— INPUT FOR THIS TASK —
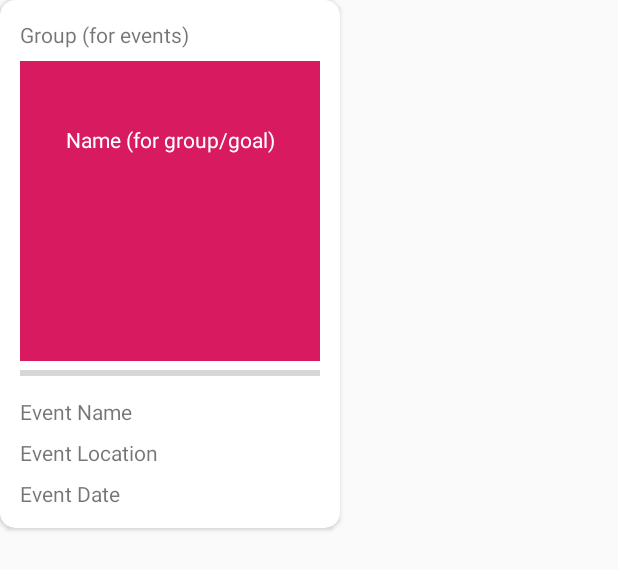
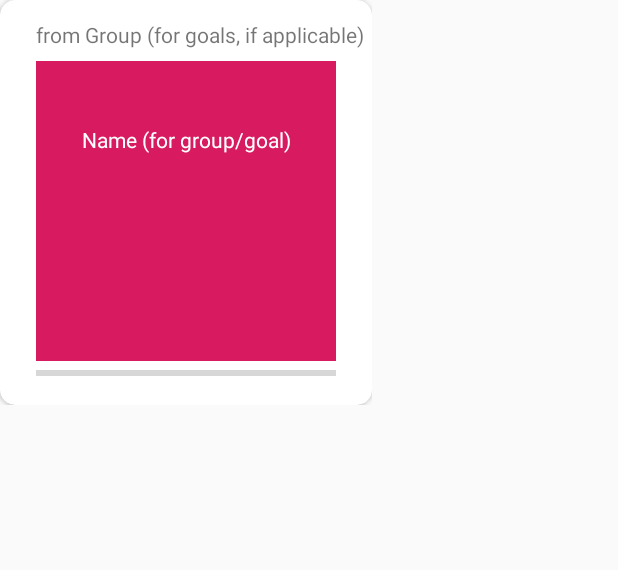
Before and after one commit to fbu-mova/Mova, an Android app: the layout item_goal_thumbnail_card.xml on its own in the app's theme, with its tools: preview values and no code run, on a phone screen of 412 x 824 dp. Shown: the top 570 px of the screen. Run offline under Robolectric (Android 15) with nearby library versions, the phone set to English and light mode, and no system bars.

Commit message:
Add Thumbnail Goals Adapter, haven't debugged

```diff
--- a/Mova/app/build.gradle
+++ b/Mova/app/build.gradle
@@ -50,6 +50,7 @@ dependencies {
     // Glide
     implementation 'com.github.bumptech.glide:glide:4.9.0'
     annotationProcessor 'com.github.bumptech.glide:compiler:4.9.0'
+    implementation 'jp.wasabeef:glide-transformations:3.3.0'
 
     // Design libraries
     implementation "com.android.support:appcompat-v7:28.0.0"
--- a/Mova/app/src/main/AndroidManifest.xml
+++ b/Mova/app/src/main/AndroidManifest.xml
@@ -16,7 +16,8 @@
         android:roundIcon="@mipmap/ic_launcher_round"
         android:supportsRtl="true"
         android:theme="@style/AppTheme">
-        <activity android:name=".activities.SignupActivity"></activity>
+        <activity android:name=".activities.GoalDetailsActivity"></activity>
+        <activity android:name=".activities.SignupActivity" />
         <activity android:name=".activities.MainActivity" />
         <activity android:name=".activities.JournalComposeActivity" />
         <activity android:name=".activities.LoginActivity">
--- a/Mova/app/src/main/java/com/example/mova/adapters/ComponentAdapter.java
+++ b/Mova/app/src/main/java/com/example/mova/adapters/ComponentAdapter.java
@@ -15,7 +15,7 @@ import java.util.List;
  * Adapts items to a list of components, which are then displayed.
  * @param <T> The type of item to use for each component.
  */
-public abstract class ComponentAdapter<T> extends RecyclerView.Adapter<Component<T>.ViewHolder> {
+public abstract class ComponentAdapter<T> extends RecyclerView.Adapter<Component.ViewHolder> {
     private Activity activity;
     private List<T> items;
     private HashMap<T, Component<T>> components;
@@ -41,7 +41,7 @@ public abstract class ComponentAdapter<T> extends RecyclerView.Adapter<Component
     // CONSTRAINT: Items in items must be unique (and uniquely identifiable by .equals()).
     @NonNull
     @Override
-    public Component<T>.ViewHolder onCreateViewHolder(@NonNull ViewGroup parent, int viewType) {
+    public Component.ViewHolder onCreateViewHolder(@NonNull ViewGroup parent, int viewType) {
         T item = items.get(viewType);
         Component<T> component = makeComponent(item);
         components.put(item, component); // FIXME: Make sure that this overrides the last value
@@ -50,7 +50,7 @@ public abstract class ComponentAdapter<T> extends RecyclerView.Adapter<Component
     }
 
     @Override
-    public void onBindViewHolder(@NonNull Component<T>.ViewHolder holder, int position) {
+    public void onBindViewHolder(@NonNull Component.ViewHolder holder, int position) {
         T item = items.get(position);
         Component<T> component = components.get(item);
         component.bind();
--- a/Mova/app/src/main/java/com/example/mova/adapters/SortedComponentAdapter.java
+++ b/Mova/app/src/main/java/com/example/mova/adapters/SortedComponentAdapter.java
@@ -15,7 +15,7 @@ import java.util.HashMap;
  * Adapts items to a sorted list of components, which are then displayed.
  * @param <T> The type of item to use for each component.
  */
-public abstract class SortedComponentAdapter<T> extends RecyclerView.Adapter<Component<T>.ViewHolder> {
+public abstract class SortedComponentAdapter<T> extends RecyclerView.Adapter<Component.ViewHolder> {
     private Activity activity;
     private SortedList<T> items;
     private HashMap<T, Component<T>> components;
@@ -41,7 +41,7 @@ public abstract class SortedComponentAdapter<T> extends RecyclerView.Adapter<Com
     // CONSTRAINT: Items in items must be unique (and uniquely identifiable by .equals()).
     @NonNull
     @Override
-    public Component<T>.ViewHolder onCreateViewHolder(@NonNull ViewGroup parent, int viewType) {
+    public Component.ViewHolder onCreateViewHolder(@NonNull ViewGroup parent, int viewType) {
         T item = items.get(viewType);
         Component<T> component = makeComponent(item);
         components.put(item, component); // FIXME: Make sure that this overrides the last value
@@ -50,7 +50,7 @@ public abstract class SortedComponentAdapter<T> extends RecyclerView.Adapter<Com
     }
 
     @Override
-    public void onBindViewHolder(@NonNull Component<T>.ViewHolder holder, int position) {
+    public void onBindViewHolder(@NonNull Component.ViewHolder holder, int position) {
         T item = items.get(position);
         Component<T> component = components.get(item);
         component.bind();
--- a/Mova/app/src/main/java/com/example/mova/components/Component.java
+++ b/Mova/app/src/main/java/com/example/mova/components/Component.java
@@ -41,7 +41,8 @@ public abstract class Component<T> {
      */
     public abstract void bind();
 
-    public abstract class ViewHolder extends RecyclerView.ViewHolder {
+    public static abstract class ViewHolder extends RecyclerView.ViewHolder {
+
         public ViewHolder(@NonNull View itemView) {
             super(itemView);
         }
--- a/Mova/app/src/main/res/layout/item_thumbnail_card.xml
+++ b/Mova/app/src/main/res/layout/item_goal_thumbnail_card.xml
@@ -2,8 +2,9 @@
 <androidx.constraintlayout.widget.ConstraintLayout xmlns:android="http://schemas.android.com/apk/res/android"
     xmlns:app="http://schemas.android.com/apk/res-auto"
     xmlns:tools="http://schemas.android.com/tools"
-    android:orientation="vertical" android:layout_width="match_parent"
-    android:layout_height="match_parent">
+    android:layout_width="wrap_content"
+    android:layout_height="wrap_content"
+    android:orientation="horizontal">
 
     <androidx.cardview.widget.CardView
         android:layout_width="wrap_content"
@@ -22,7 +23,7 @@
                 android:layout_width="wrap_content"
                 android:layout_height="wrap_content"
                 android:layout_marginTop="8dp"
-                android:text="Group (for events)"
+                android:text="from Group (for goals, if applicable)"
                 app:layout_constraintStart_toStartOf="@+id/ivPhoto"
                 app:layout_constraintTop_toTopOf="parent" />
 
@@ -58,38 +59,12 @@
                 style="?android:attr/progressBarStyleHorizontal"
                 android:layout_width="0dp"
                 android:layout_height="wrap_content"
+                android:layout_marginBottom="8dp"
+                app:layout_constraintBottom_toBottomOf="parent"
                 app:layout_constraintEnd_toEndOf="@+id/ivPhoto"
                 app:layout_constraintStart_toStartOf="@+id/ivPhoto"
                 app:layout_constraintTop_toBottomOf="@+id/ivPhoto" />
 
-            <TextView
-                android:id="@+id/tvEventName"
-                android:layout_width="wrap_content"
-                android:layout_height="wrap_content"
-                android:layout_marginTop="8dp"
-                android:text="Event Name"
-                app:layout_constraintStart_toStartOf="@+id/pbProgress"
-                app:layout_constraintTop_toBottomOf="@+id/pbProgress" />
-
-            <TextView
-                android:id="@+id/tvLocation"
-                android:layout_width="wrap_content"
-                android:layout_height="wrap_content"
-                android:layout_marginTop="8dp"
-                android:text="Event Location"
-                app:layout_constraintStart_toStartOf="@+id/tvEventName"
-                app:layout_constraintTop_toBottomOf="@+id/tvEventName" />
-
-            <TextView
-                android:id="@+id/tvDate"
-                android:layout_width="wrap_content"
-                android:layout_height="wrap_content"
-                android:layout_marginTop="8dp"
-                android:layout_marginBottom="8dp"
-                android:text="Event Date"
-                app:layout_constraintBottom_toBottomOf="parent"
-                app:layout_constraintStart_toStartOf="@+id/tvLocation"
-                app:layout_constraintTop_toBottomOf="@+id/tvLocation" />
         </androidx.constraintlayout.widget.ConstraintLayout>
     </androidx.cardview.widget.CardView>
 </androidx.constraintlayout.widget.ConstraintLayout>
```
Also changed, not shown: Mova/app/src/main/java/com/example/mova/activities/GoalDetailsActivity.java (added, +16 -0 lines), Mova/app/src/main/java/com/example/mova/adapters/ThumbnailAdapter.java (deleted, +0 -68 lines), Mova/app/src/main/java/com/example/mova/components/GoalThumbnailComponent.java (added, +90 -0 lines), Mova/app/src/main/java/com/example/mova/fragments/Personal/GoalsFragment.java (+95 -0 lines), Mova/app/src/main/java/com/example/mova/model/Goal.java (+42 -1 lines), Mova/app/src/main/res/layout/activity_goal_details.xml (added, +9 -0 lines), Mova/app/src/main/res/layout/fragment_goals.xml (+5 -5 lines).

— WORK ITEM —
Search the data above for the string "ConstraintLayout" and copy each line that has it.

— WRITTEN ANSWER —
 <androidx.constraintlayout.widget.ConstraintLayout xmlns:android="http://schemas.android.com/apk/res/android"
         </androidx.constraintlayout.widget.ConstraintLayout>
 </androidx.constraintlayout.widget.ConstraintLayout>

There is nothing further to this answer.